**Exercise prompt:** Every line below that holds the string "rows" should be copied out.

** Opening Records for this task block **

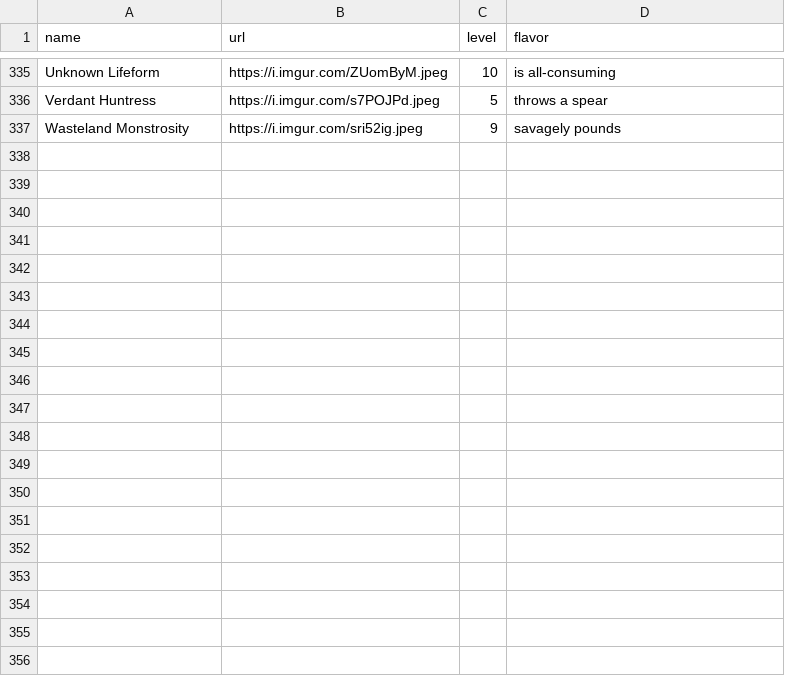
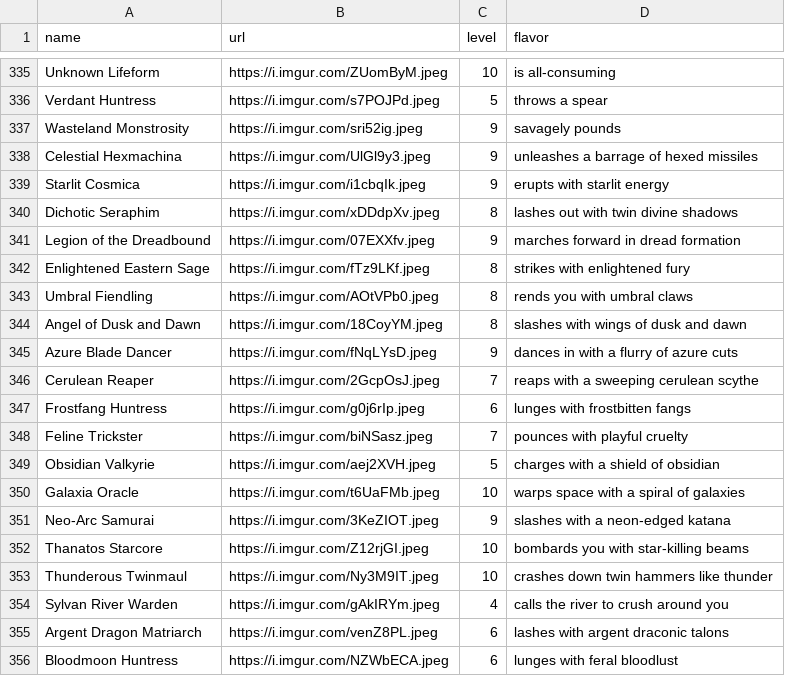
Before and after one commit to davidgao93/Idleology, a CSV file: assets/monsters.csv, drawn as a sheet; only a part is shown, gaps mark what is left out; the diff covers the shown part only; the diff names each change by its address in the sheet, - before the commit and + after, or states it on an @@ line.

```diff
--- a/assets/monsters.csv
+++ b/assets/monsters.csv
+row 338: Celestial Hexmachina | https://i.imgur.com/UlGl9y3.jpeg | 9 | unleashes a barrage of hexed missiles
+row 339: Starlit Cosmica | https://i.imgur.com/i1cbqIk.jpeg | 9 | erupts with starlit energy
+row 340: Dichotic Seraphim | https://i.imgur.com/xDDdpXv.jpeg | 8 | lashes out with twin divine shadows
+row 341: Legion of the Dreadbound | https://i.imgur.com/07EXXfv.jpeg | 9 | marches forward in dread formation
+row 342: Enlightened Eastern Sage | https://i.imgur.com/fTz9LKf.jpeg | 8 | strikes with enlightened fury
+row 343: Umbral Fiendling | https://i.imgur.com/AOtVPb0.jpeg | 8 | rends you with umbral claws
+row 344: Angel of Dusk and Dawn | https://i.imgur.com/18CoyYM.jpeg | 8 | slashes with wings of dusk and dawn
+row 345: Azure Blade Dancer | https://i.imgur.com/fNqLYsD.jpeg | 9 | dances in with a flurry of azure cuts
+row 346: Cerulean Reaper | https://i.imgur.com/2GcpOsJ.jpeg | 7 | reaps with a sweeping cerulean scythe
+row 347: Frostfang Huntress | https://i.imgur.com/g0j6rIp.jpeg | 6 | lunges with frostbitten fangs
+row 348: Feline Trickster | https://i.imgur.com/biNSasz.jpeg | 7 | pounces with playful cruelty
+row 349: Obsidian Valkyrie | https://i.imgur.com/aej2XVH.jpeg | 5 | charges with a shield of obsidian
+row 350: Galaxia Oracle | https://i.imgur.com/t6UaFMb.jpeg | 10 | warps space with a spiral of galaxies
+row 351: Neo-Arc Samurai | https://i.imgur.com/3KeZIOT.jpeg | 9 | slashes with a neon-edged katana
+row 352: Thanatos Starcore | https://i.imgur.com/Z12rjGI.jpeg | 10 | bombards you with star-killing beams
+row 353: Thunderous Twinmaul | https://i.imgur.com/Ny3M9IT.jpeg | 10 | crashes down twin hammers like thunder
+row 354: Sylvan River Warden | https://i.imgur.com/gAkIRYm.jpeg | 4 | calls the river to crush around you
+row 355: Argent Dragon Matriarch | https://i.imgur.com/venZ8PL.jpeg | 6 | lashes with argent draconic talons
+row 356: Bloodmoon Huntress | https://i.imgur.com/NZWbECA.jpeg | 6 | lunges with feral bloodlust
```
Also changed, not shown: 26 added rows elsewhere in this file, assets/system.csv, 5 other files.
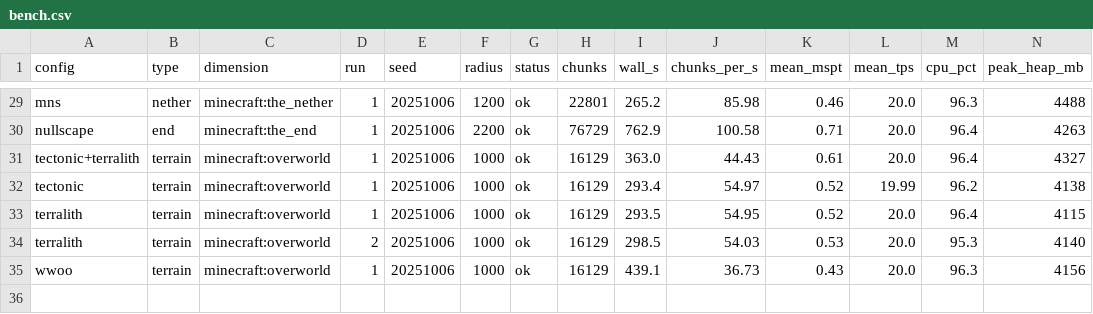
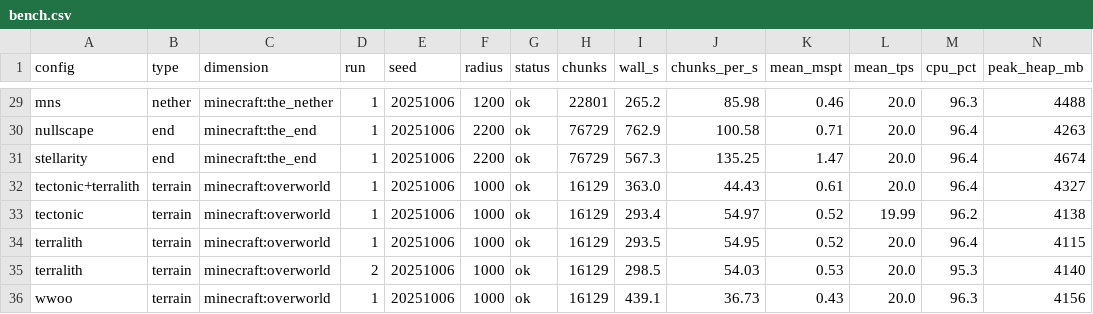
Before and after one commit to Froosty11/metamods, a CSV file: reports/s6-modlist/bench.csv, drawn as a sheet; only a part is shown, gaps mark what is left out; rows hold the shown columns only; the diff names each change by its address in the sheet, - before the commit and + after, or states it on an @@ line.

```diff
--- a/reports/s6-modlist/bench.csv
+++ b/reports/s6-modlist/bench.csv
+row 31: stellarity | end | minecraft:the_end | 1 | 20251006 | 2200 | ok | 76729 | 567.3 | 135.25 | 1.47 | 20.0 | 96.4 | 4674
```
Also changed, not shown: 2 other files.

** Closing Records for this task block **

**Output below:**
Also changed, not shown: 26 added rows elsewhere in this file, assets/system.csv, 5 other files.
Before and after one commit to Froosty11/metamods, a CSV file: reports/s6-modlist/bench.csv, drawn as a sheet; only a part is shown, gaps mark what is left out; rows hold the shown columns only; the diff names each change by its address in the sheet, - before the commit and + after, or states it on an @@ line.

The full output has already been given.